He/she can take decisions about planning their care, make arrangement accordingly, financial decisions as well as decide to participate in research, or arrange to denote brain tissue after death for research. Informing the person about his disease could be a one-to-one talk, in fornt of family members or personally through the doctor. This will depend  on the personality of the patient.

Is there any treatment for Alzheimer's disease?
Alzheimer's disease is progressive & hence doesn't have a cure. Despite this fact the memory loss due to Alzheimer's disease can be arrested at early  stages with the help of drugs available today. Use of such medication can help preserve the ability to function and carry out daily activities, therapy respecting his dignity and independence.

Do consult your doctor about the treatment & medication for your loved one.

Dos:
In communication:
  • Approach form the front, make eye contact & introduce yourself if necessary.
  • Speak slowly, calmly & use a friendly facial expression.
  • Use short, simple  & familiar words.
  • Show that you are listening & trying to understand what is being said.
  • Be careful not to interrupt; avoid arguing & criticizing.
  • Ask one question at a time & allow time for a reply.
  • Make positive suggestion e.g. "Let's go into  the garden" rather than negative ones, such as "let's not go there".
  • Identify others by name, rather than using pronouns ("she", "he"). 
  • Make suggestions if the person has trouble is choosing.
  • Empathize have patience & understanding. Touch or hug, if it helps.

In Daily Activities:
Always bathe the person first thing in the morning because that is when they are most agreeable.

  • Always prepare for the bath ahead of time.
  • Take the task of understanding, one step at a time.
  • Do it in unhurried manner.
  • If they do not want to remove thier clothes, then don't insist.
  • Reduce or eliminate choices,by hanging only one or two outfits in the closet.
  • Label drawers.
  • Have the family select different clothing. Things that don't have buttons & zippers.
  • You can also try putting out clothing one piece at a time.
Other points:
Always remain under constant supervision of a qualified medical doctor.

Maintain healthy habits as they may reduce symptoms of Dementia.

Adequate attention must be paid to proper excerise, diet & any long standing health problems.

Involve in light excerise & walking as they appear to reduce wandering, aggression & agitation.

Hearing & vision should be regularly evaluated & treated.

Supplement ongoing consultation with primary care physician with visits to other specialists to address specific needs.

Always eat a well balanced, nutrient rich meals.

Eat diet rich in vitamin E as it may help protect against dementia in some cases.

Engage in complementary health approaches which include herbal remedies.

Don'ts:
In communication:

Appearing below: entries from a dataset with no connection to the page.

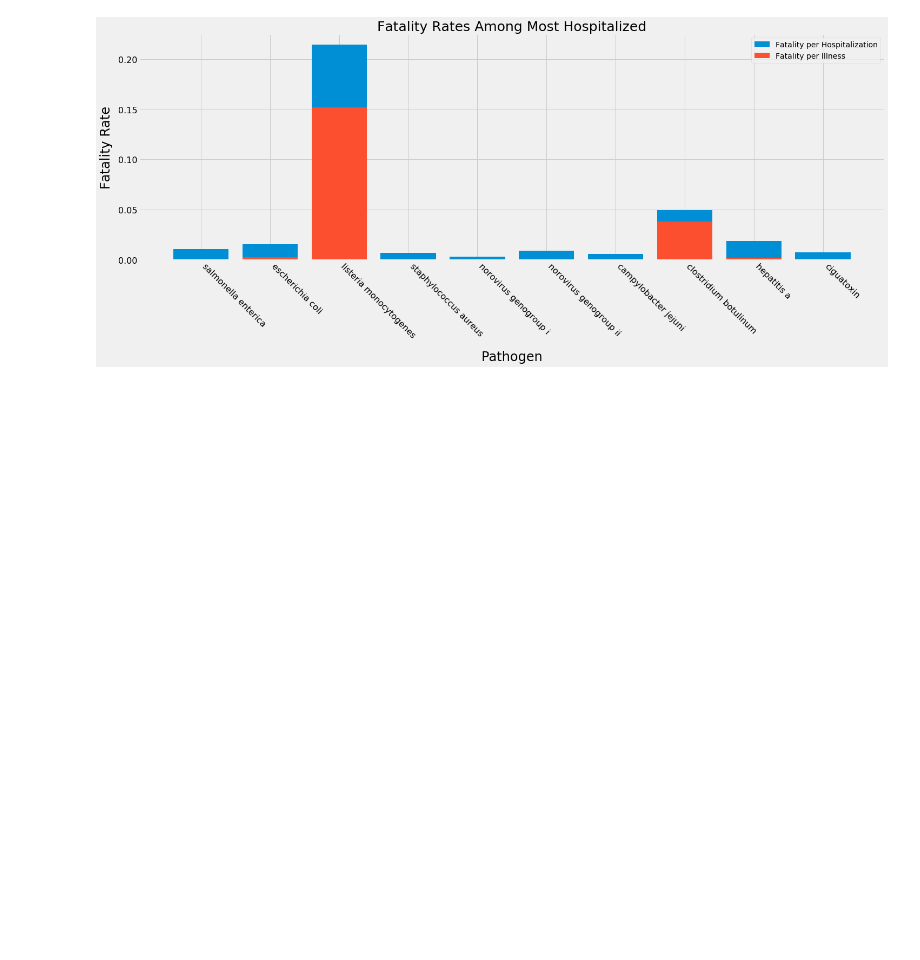
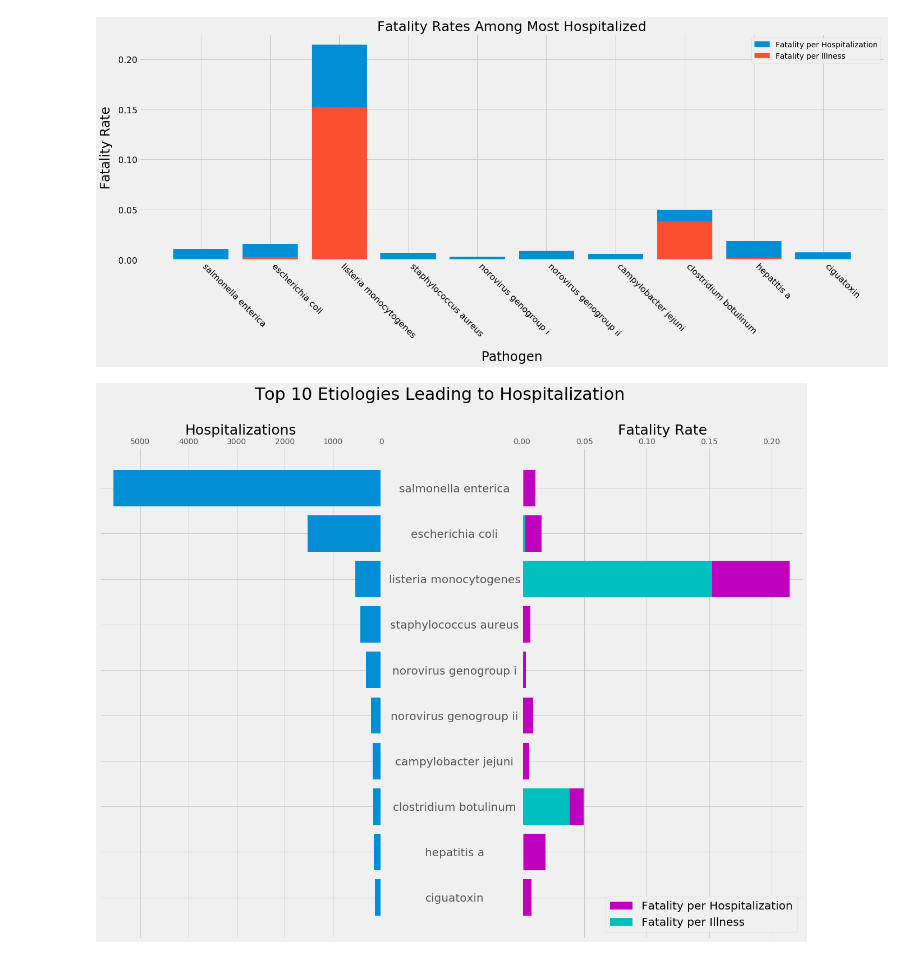
Before and after one commit to heathcliffs34/capstone_1, a Jupyter notebook: capstone1_severity.ipynb, the cells around one changed output. Drawn from its saved outputs; the diff is of its cells as text; code cells hidden in the pictures; blank space fills up the shorter version.

Commit message:
uploading amazing graph

```diff
--- a/capstone1_severity.ipynb
+++ b/capstone1_severity.ipynb
@@ -191,6 +191,9 @@ plt.savefig('figures/fatalities');
 # %%
 hospitalizations_per_illness = hospitalizations / illnesses
 top_hospitalizations_per_illness = hospitalizations_per_illness.sort_values(ascending=False)
+# %%
+fatalities_per_illness = fatalities / illnesses
+top_fatalities_per_illness = fatalities_per_illness.sort_values(ascending=False)
 # %%
 fatalities_per_hospitalization = fatalities / hospitalizations
 top_fatalities_per_hospitalization = fatalities_per_hospitalization.sort_values(ascending=False)
@@ -285,3 +288,29 @@ plt.savefig('figures/fatality_rates_among_hospitalized')
 plt.tight_layout;
 # %% [output]
 [figure]
+# %%
+fig, axs = plt.subplots(1,2, figsize=(20,15))
+axs[0].barh(top_hospitalizations[:10][::-1].index,top_hospitalizations[:10][::-1])
+axs[0].set_title('Hospitalizations', fontsize=25)
+
+axs[0].invert_xaxis()
+axs[0].yaxis.set_label_position("right")
+axs[0].set_yticklabels([])
+axs[0].tick_params(axis='x', labeltop=True, labelbottom=False)
+
+axs[1].barh(fatalities_hospital_hospital[:10][::-1].index,fatalities_hospital_hospital[:10][::-1], label='Fatality per Hospitalization', color='m')
+axs[1].barh(fatalities_illness_hospital[:10][::-1].index,fatalities_illness_hospital[:10][::-1], label='Fatality per Illness', color='c')
+axs[1].set_title('Fatality Rate', fontsize=25)
+axs[1].tick_params(axis='y', which='major', pad=120)
+axs[1].tick_params(axis='x', labeltop=True, labelbottom=False)
+
+plt.suptitle('Top 10 Etiologies Leading to Hospitalization', fontsize=30)
+plt.style.use('fivethirtyeight')
+plt.yticks(fontsize=20, horizontalalignment='center')
+plt.subplots_adjust(wspace=0.5)
+plt.legend(fontsize=20, loc=4, bbox_to_anchor=(0,0,1,1))
+plt.tight_layout
+
+plt.savefig('figures/top_hospitalizations_fatality_rates');
+# %% [output]
+[figure, added]
```
Also changed, not shown: parts of 1 cell of this notebook, 2 other files.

Don't walk away from the person while talking.
Don't shout. Shouting out could have a negative effect as  the person would feel threatened. 
Don't show displeasure when the person could not respond properly.
Don't wave hand while talking.
Don't talk too fast.
Don't talk without pausing.
Don't use complicated words or jargons.
Don't confront or correct.
Don't treat the person as a child, but an adult.
Don't use bright colors such as yellow or red etc. in the environment.